Mike Brennan was born in San Diego, lived in London for seven years, and then spent most of his formative years in Los Angeles. He was an United States Navy Aviation Bosuns Mate Handler 3rd Class(E-4) and served onboard the USS Kitty Hawk and USS Carl Vinson, was stationed in Yokosuka Japan; Pensacola Fl; San Diego Ca; Pearl Harbor Hi; Bremerton Wa; and Norfolk Va. He was honorably discharged from the U.S Navy in 2009 after serving five deployments in support of The Global War on Terrorism (Whatever that means). He holds a BS in English and Film Studies, was a Freshman Composition writing instructor at Northern Michigan University, and received his dual MA in English Literature and Creative Writing on May 8, 2012. He is a singer/songwriter, spoken word artist, and has had both poetry and prose appear in The Chiron Review, The Eunoia Review, Down in the Dirt Magazine, CC&D and in the Scar Publications anthologies Blood Heart Cadaver, It Was All Preordained and Entanglement.
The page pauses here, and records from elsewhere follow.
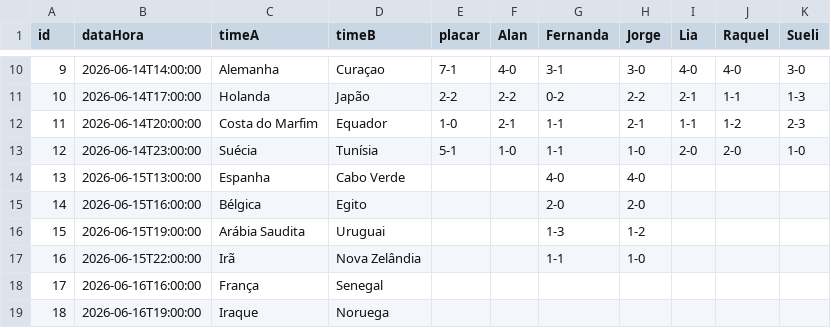
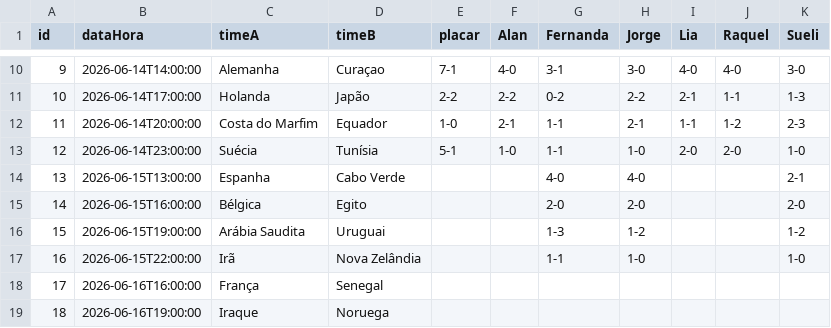
Before and after one commit to jorgerenato/bolao2026, a CSV file: dados.csv, drawn as a sheet; only a part is shown, gaps mark what is left out.

Commit message:
palpites

```diff
--- a/dados.csv
+++ b/dados.csv
@@ -13,6 +13,6 @@ id,dataHora,timeA,timeB,placar,Alan,Fernanda,Jorge,Lia,Raquel,Sueli
 12,2026-06-14T23:00:00,Suécia,Tunísia,5-1,1-0,1-1,1-0,2-0,2-0,1-0
-13,2026-06-15T13:00:00,Espanha,Cabo Verde,,,4-0,4-0,,,
-14,2026-06-15T16:00:00,Bélgica,Egito,,,2-0,2-0,,,
-15,2026-06-15T19:00:00,Arábia Saudita,Uruguai,,,1-3,1-2,,,
-16,2026-06-15T22:00:00,Irã,Nova Zelândia,,,1-1,1-0,,,
+13,2026-06-15T13:00:00,Espanha,Cabo Verde,,,4-0,4-0,,,2-1
+14,2026-06-15T16:00:00,Bélgica,Egito,,,2-0,2-0,,,2-0
+15,2026-06-15T19:00:00,Arábia Saudita,Uruguai,,,1-3,1-2,,,1-2
+16,2026-06-15T22:00:00,Irã,Nova Zelândia,,,1-1,1-0,,,1-0
 17,2026-06-16T16:00:00,França,Senegal,,,,,,,
```
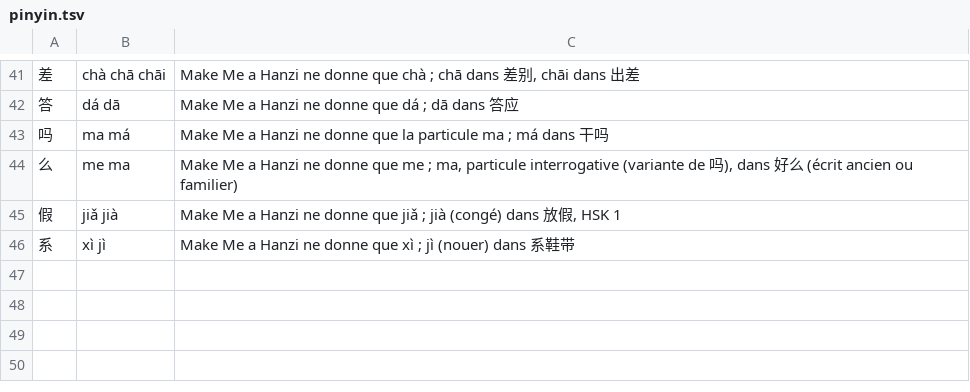
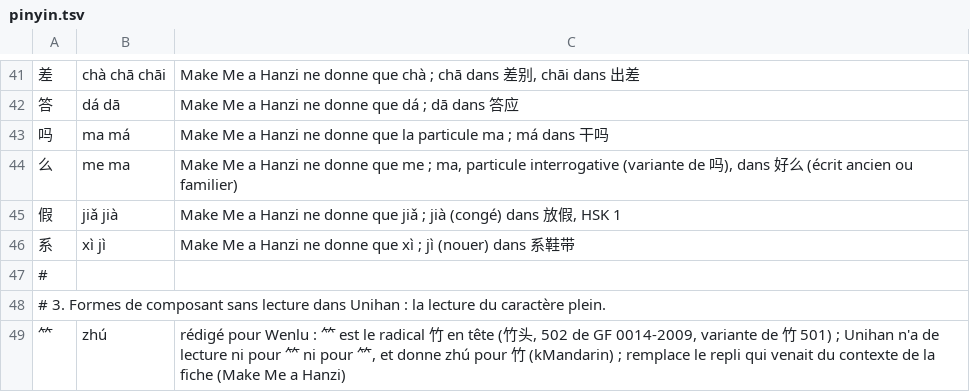
Before and after one commit to jon-gyt/zilin, a TSV file: data/sources/surcharges/pinyin.tsv, drawn as a sheet; only a part is shown, gaps mark what is left out.

```diff
--- a/data/sources/surcharges/pinyin.tsv
+++ b/data/sources/surcharges/pinyin.tsv
@@ -46 +46,4 @@
 系	xì jì	Make Me a Hanzi ne donne que xì ; jì (nouer) dans 系鞋带
+#
+# 3. Formes de composant sans lecture dans Unihan : la lecture du caractère plein.
+⺮	zhú	rédigé pour Wenlu : ⺮ est le radical 竹 en tête (竹头, 502 de GF 0014-2009, variante de 竹 501) ; Unihan n'a de lecture ni pour ⺮ ni pour 𥫗, et donne zhú pour 竹 (kMandarin) ; remplace le repli qui venait du contexte de la fiche (Make Me a Hanzi)
```
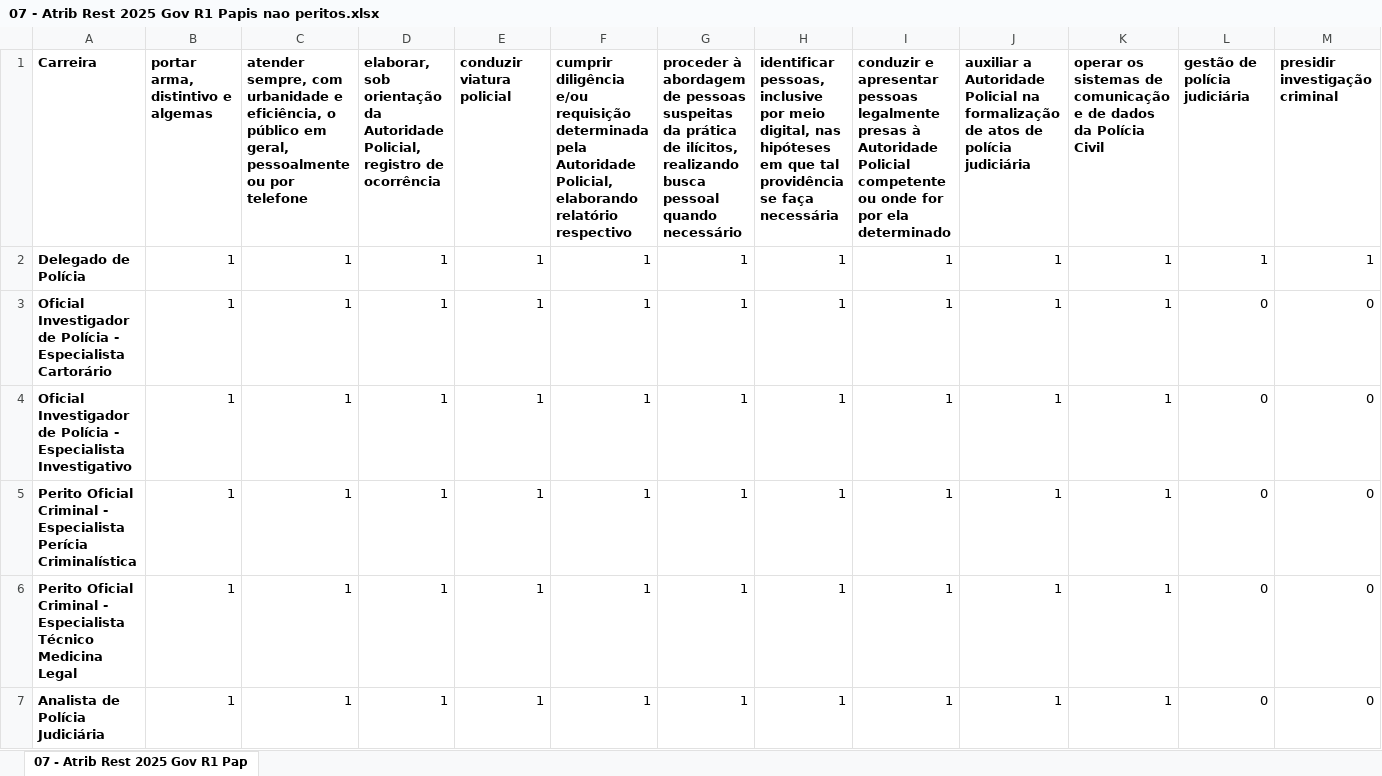
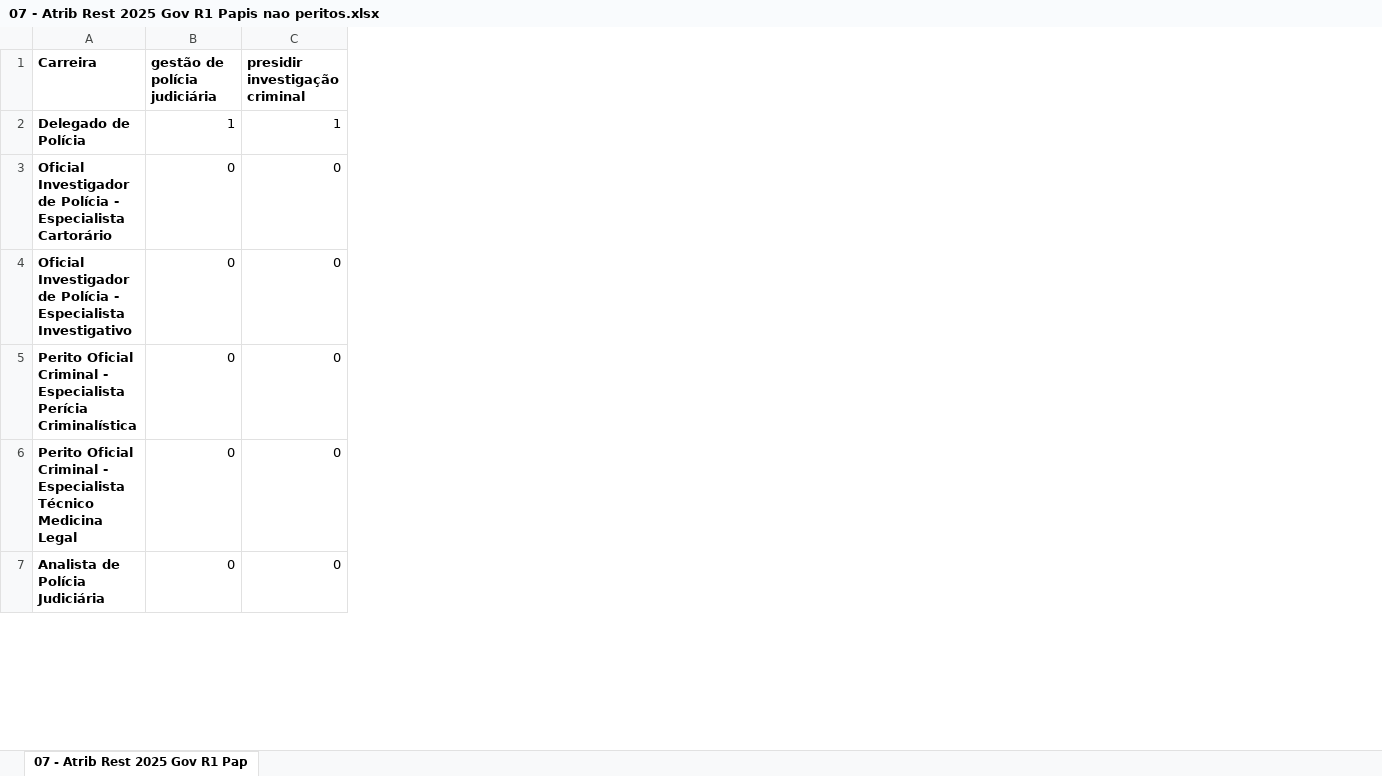
Before and after one commit to phsmaia/Estudo_Atribuicoes_PCSP, an Excel workbook: 07 - Atrib Rest 2025 Gov R1 Papis nao peritos.xlsx, sheet 07 - Atrib Rest 2025 Gov R1 Pap, drawn as a sheet; only a part is shown; values as stored, in another font and other column widths than the file's, no borders; conditional formats not drawn; the diff names each change by its address in the sheet, - before the commit and + after, or states it on an @@ line.

```diff
--- a/07 - Atrib Rest 2025 Gov R1 Papis nao peritos.xlsx (sheet 07 - Atrib Rest 2025 Gov R1 Pap)
+++ b/07 - Atrib Rest 2025 Gov R1 Papis nao peritos.xlsx (sheet 07 - Atrib Rest 2025 Gov R1 Pap)
-column B, rows 1-7: portar arma, distintivo e algemas | 1 | 1 | 1 | 1 | 1 | 1
-column C, rows 1-7: atender sempre, com urbanidade e eficiência, o público em geral, pessoalmente ou por telefone | 1 | 1 | 1 | 1 | 1 | 1
-column D, rows 1-7: elaborar, sob orientação da Autoridade Policial, registro de ocorrência | 1 | 1 | 1 | 1 | 1 | 1
-column E (conduzir viatura policial), rows 2-7: all 1
-column F, rows 1-7: cumprir diligência e/ou requisição determinada pela Autoridade Policial, elaborando relatório respectivo | 1 | 1 | 1 | 1 | 1 | 1
-column G, rows 1-7: proceder à abordagem de pessoas suspeitas da prática de ilícitos, realizando busca pessoal quando necessário | 1 | 1 | 1 | 1 | 1 | 1
-column H, rows 1-7: identificar pessoas, inclusive por meio digital, nas hipóteses em que tal providência se faça necessária | 1 | 1 | 1 | 1 | 1 | 1
-column I, rows 1-7: conduzir e apresentar pessoas legalmente presas à Autoridade Policial competente ou onde for por ela determinado | 1 | 1 | 1 | 1 | 1 | 1
-column J, rows 1-7: auxiliar a Autoridade Policial na formalização de atos de polícia judiciária | 1 | 1 | 1 | 1 | 1 | 1
-column K, rows 1-7: operar os sistemas de comunicação e de dados da Polícia Civil | 1 | 1 | 1 | 1 | 1 | 1
```
Also changed, not shown: 05 - Atrib 2024 Grupo Estudo PCSP Papis nao peritos.xlsx, 06 - Atrib 2024 Grupo Estudo PCSP Papi como peritos.xlsx, 46 other files.
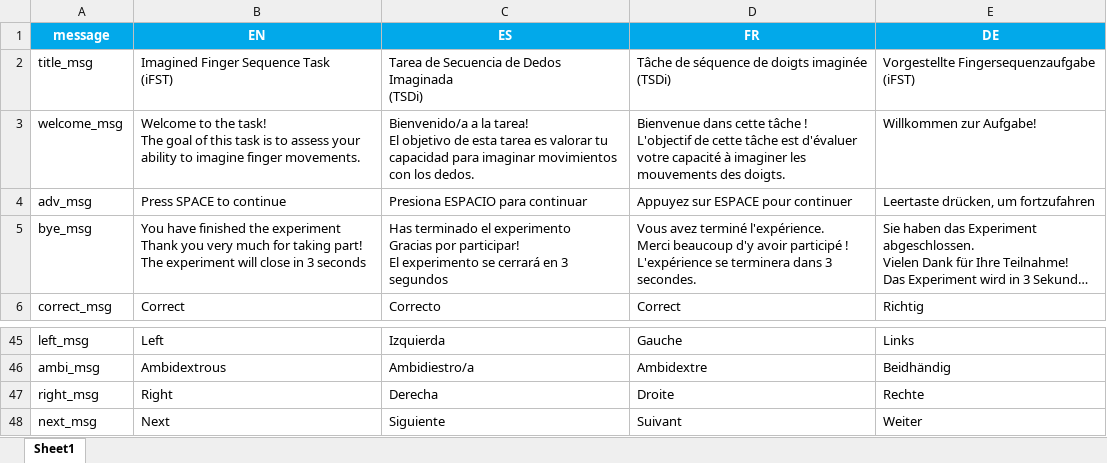
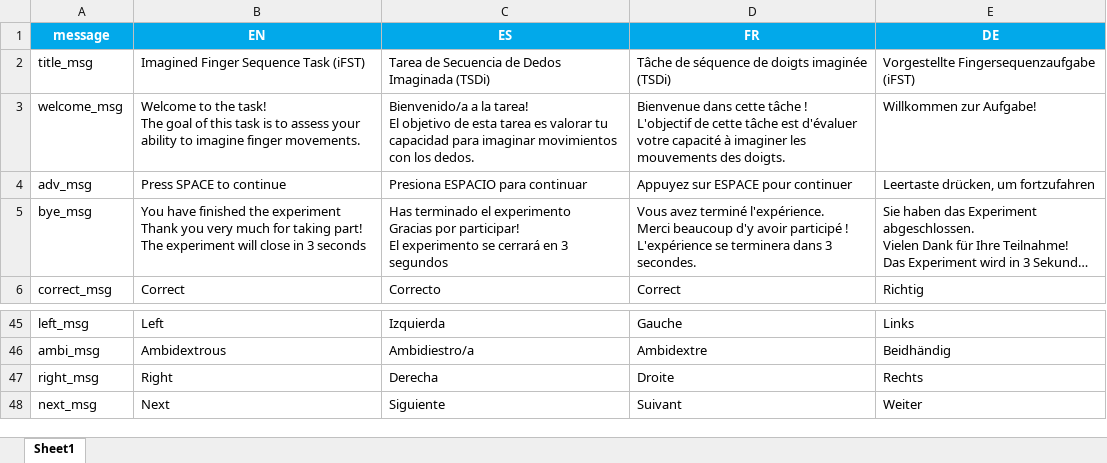
Before and after one commit to mmorenoverdu/iFST, an Excel workbook: iFST_online_PsychoPy/messages.xlsx, sheet Sheet1, drawn as a sheet; only a part is shown, gaps mark what is left out; long unchanged cells end in …; values as stored, in another font and other column widths than the file's, no borders; ↵ is a line break in a cell; the diff names each change by its address in the sheet, - before the commit and + after, or states it on an @@ line.

```diff
--- a/iFST_online_PsychoPy/messages.xlsx (sheet Sheet1)
+++ b/iFST_online_PsychoPy/messages.xlsx (sheet Sheet1)
-B2 (EN): Imagined Finger Sequence Task ↵ (iFST)
+B2 (EN): Imagined Finger Sequence Task (iFST)
-C2 (ES): Tarea de Secuencia de Dedos Imaginada ↵ (TSDi)
+C2 (ES): Tarea de Secuencia de Dedos Imaginada (TSDi)
-D2 (FR): Tâche de séquence de doigts imaginée ↵ (TSDi)
+D2 (FR): Tâche de séquence de doigts imaginée (TSDi)
-E2 (DE): Vorgestellte Fingersequenzaufgabe ↵ (iFST)
+E2 (DE): Vorgestellte Fingersequenzaufgabe (iFST)
-E47 (DE): Rechte
+E47 (DE): Rechts
```
Also changed, not shown: 2 other files.
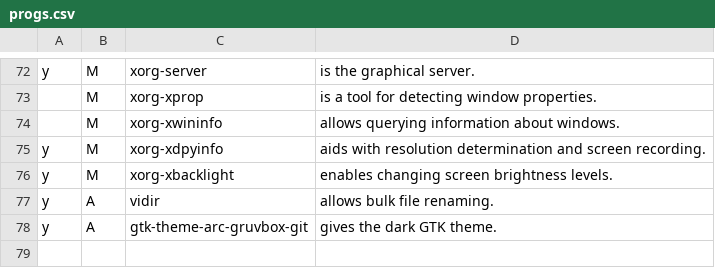
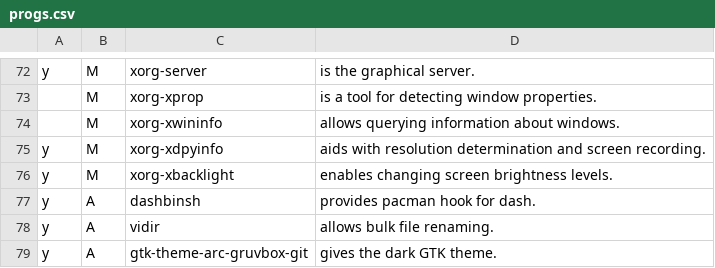
Before and after one commit to Xevnar/dot, a CSV file: files/.local/share/lists/progs.csv, drawn as a sheet; only a part is shown, gaps mark what is left out.

Commit message:
Added programs

```diff
--- a/files/.local/share/lists/progs.csv
+++ b/files/.local/share/lists/progs.csv
@@ -76,2 +76,3 @@ y,M,xorg-xdpyinfo,"aids with resolution determination and screen recording."
 y,M,xorg-xbacklight,"enables changing screen brightness levels."
+y,A,dashbinsh,"provides pacman hook for dash."
 y,A,vidir,"allows bulk file renaming."
```
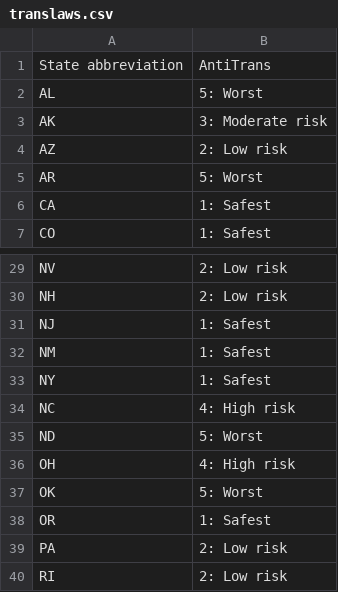
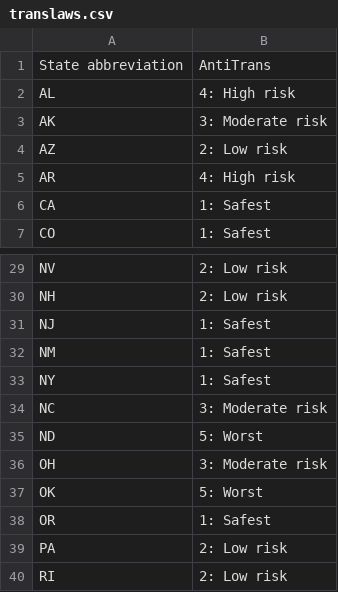
Before and after one commit to bomeara/collegetables_source, a CSV file: data/translaws.csv, drawn as a sheet; only a part is shown, gaps mark what is left out; the diff covers the shown part only.

```diff
--- a/data/translaws.csv
+++ b/data/translaws.csv
@@ -1,6 +1,6 @@
 State abbreviation,AntiTrans
-AL,5: Worst
+AL,4: High risk
 AK,3: Moderate risk
 AZ,2: Low risk
-AR,5: Worst
+AR,4: High risk
 CA,1: Safest
@@ -33,5 +33,5 @@ NM,1: Safest
 NY,1: Safest
-NC,4: High risk
+NC,3: Moderate risk
 ND,5: Worst
-OH,4: High risk
+OH,3: Moderate risk
 OK,5: Worst
```
Also changed, not shown: 13 edited cells elsewhere in this file, 7 other files.
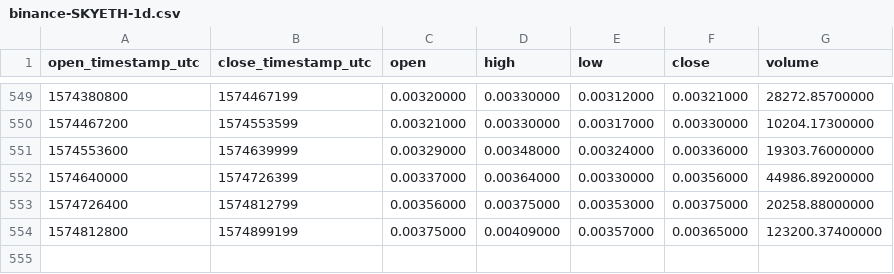
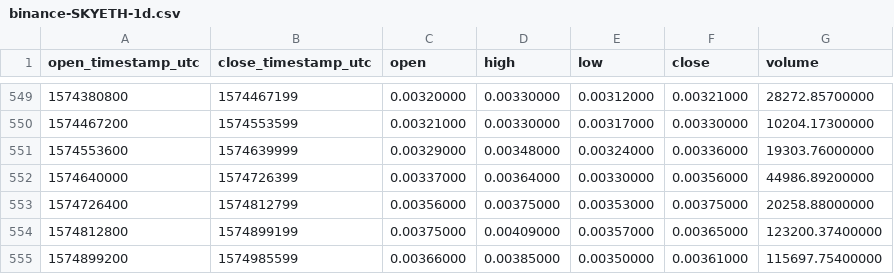
Before and after one commit to cryptobigbro/binance-SKYETH, a CSV file: binance-SKYETH-1d.csv, drawn as a sheet; only a part is shown, gaps mark what is left out.

```diff
--- a/binance-SKYETH-1d.csv
+++ b/binance-SKYETH-1d.csv
@@ -554 +554,2 @@ open_timestamp_utc,close_timestamp_utc,open,high,low,close,volume
 1574812800,1574899199,0.00375000,0.00409000,0.00357000,0.00365000,123200.37400000
+1574899200,1574985599,0.00366000,0.00385000,0.00350000,0.00361000,115697.75400000
```
Also changed, not shown: binance-SKYETH-1h.csv.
He is currently desperately trying to finish a novel and has had the novella A Petal Under Pavement published by Down in the Dirt Magazine in 2013, and his selected poems Postcards from Exile published in 2014.